• [Task to complete]: Across the following data, how many lines include the string "React"? Reply with the number and nothing more.

(Web interface edit records)
....................
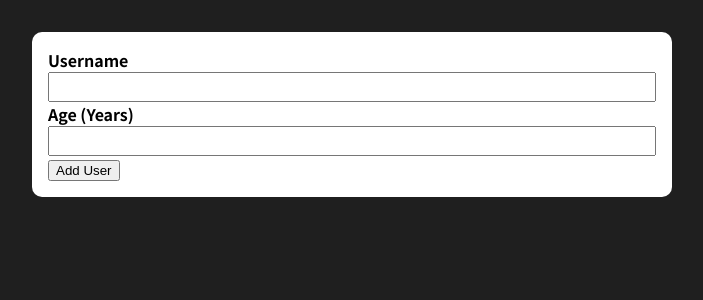
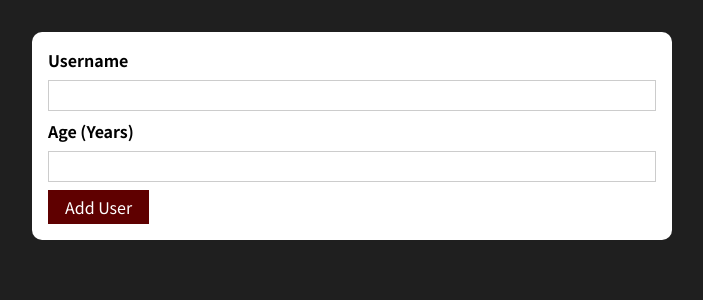
Before and after one commit to farimahnassiri/React, a React (Create React App) app in the folder adding-users/: page / in a window 1280 px wide. Shown: the top 300 px of the page, without its empty margins (288-991 px from the left). Built offline with nearby package versions, Linux system fonts and the light colour scheme.

Commit message:
button component added

```diff
--- /dev/null
+++ b/adding-users/src/components/UI/Button.js
@@ -0,0 +1,18 @@
+import React from 'react';
+
+
+import classes from'./Button.module.css';
+
+
+const Button = (props) =>{
+return(
+    <button className={classes.button}
+            type={props.type||'button'}
+            onClick={props.onClick}
+    >
+        {props.children}
+    </button>
+    );
+};
+
+export default Button;
--- /dev/null
+++ b/adding-users/src/components/UI/Button.module.css
@@ -0,0 +1,18 @@
+.button {
+    font: inherit;
+    border: 1px solid #5f0000;
+    background: #5f0000;
+    color: white;
+    padding: 0.25rem 1rem;
+    cursor: pointer;
+  }
+
+  .button:hover,
+  .button:active {
+    background: #bb4141;
+    border-color: #bb4141;
+  }
+
+  .button:focus {
+    outline: none;
+  }
--- a/adding-users/src/components/Users/AddUser.js
+++ b/adding-users/src/components/Users/AddUser.js
@@ -1,6 +1,7 @@
 import React from 'react';
 
 import Card from '../UI/Card';
+import Button from '../UI/Button';
 import classes from'./AddUser.module.css';
 
 const AddUser = (props) => {
@@ -15,7 +16,7 @@ const AddUser = (props) => {
                 <input id="username" type="text"/>
                 <label htmlFor="age">Age (Years)</label>
                 <input id="age" type="number"/>
-                <button type="submit">Add User</button>
+                <Button type="submit">Add User</Button>
             </form>
         </Card>
 
--- a/adding-users/src/components/Users/AddUser.module.css
+++ b/adding-users/src/components/Users/AddUser.module.css
@@ -1,24 +1,26 @@
-.input{
-    margin:2rem auto;
+.input {
+    margin: 2rem auto;
     padding: 1rem;
     width: 90%;
-    max-width:40rem;
-}
+    max-width: 40rem;
+  }
 
-.input label{
-    display: vlock;
+  .input label {
+    display: block;
     font-weight: bold;
     margin-bottom: 0.5rem;
-}
+  }
 
-.input input{
+  .input input {
     font: inherit;
     display: block;
-    width:100%;
-    border-radius: 1px solid #ccc;
-}
+    width: 100%;
+    border: 1px solid #ccc;
+    padding: 0.15rem;
+    margin-bottom: 0.5rem;
+  }
 
-.input input:focus{
-    outline:none;
+  .input input:focus {
+    outline: none;
     border-color: #4f005f;
-}
+  }
```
....................
• [Problem solution]: 3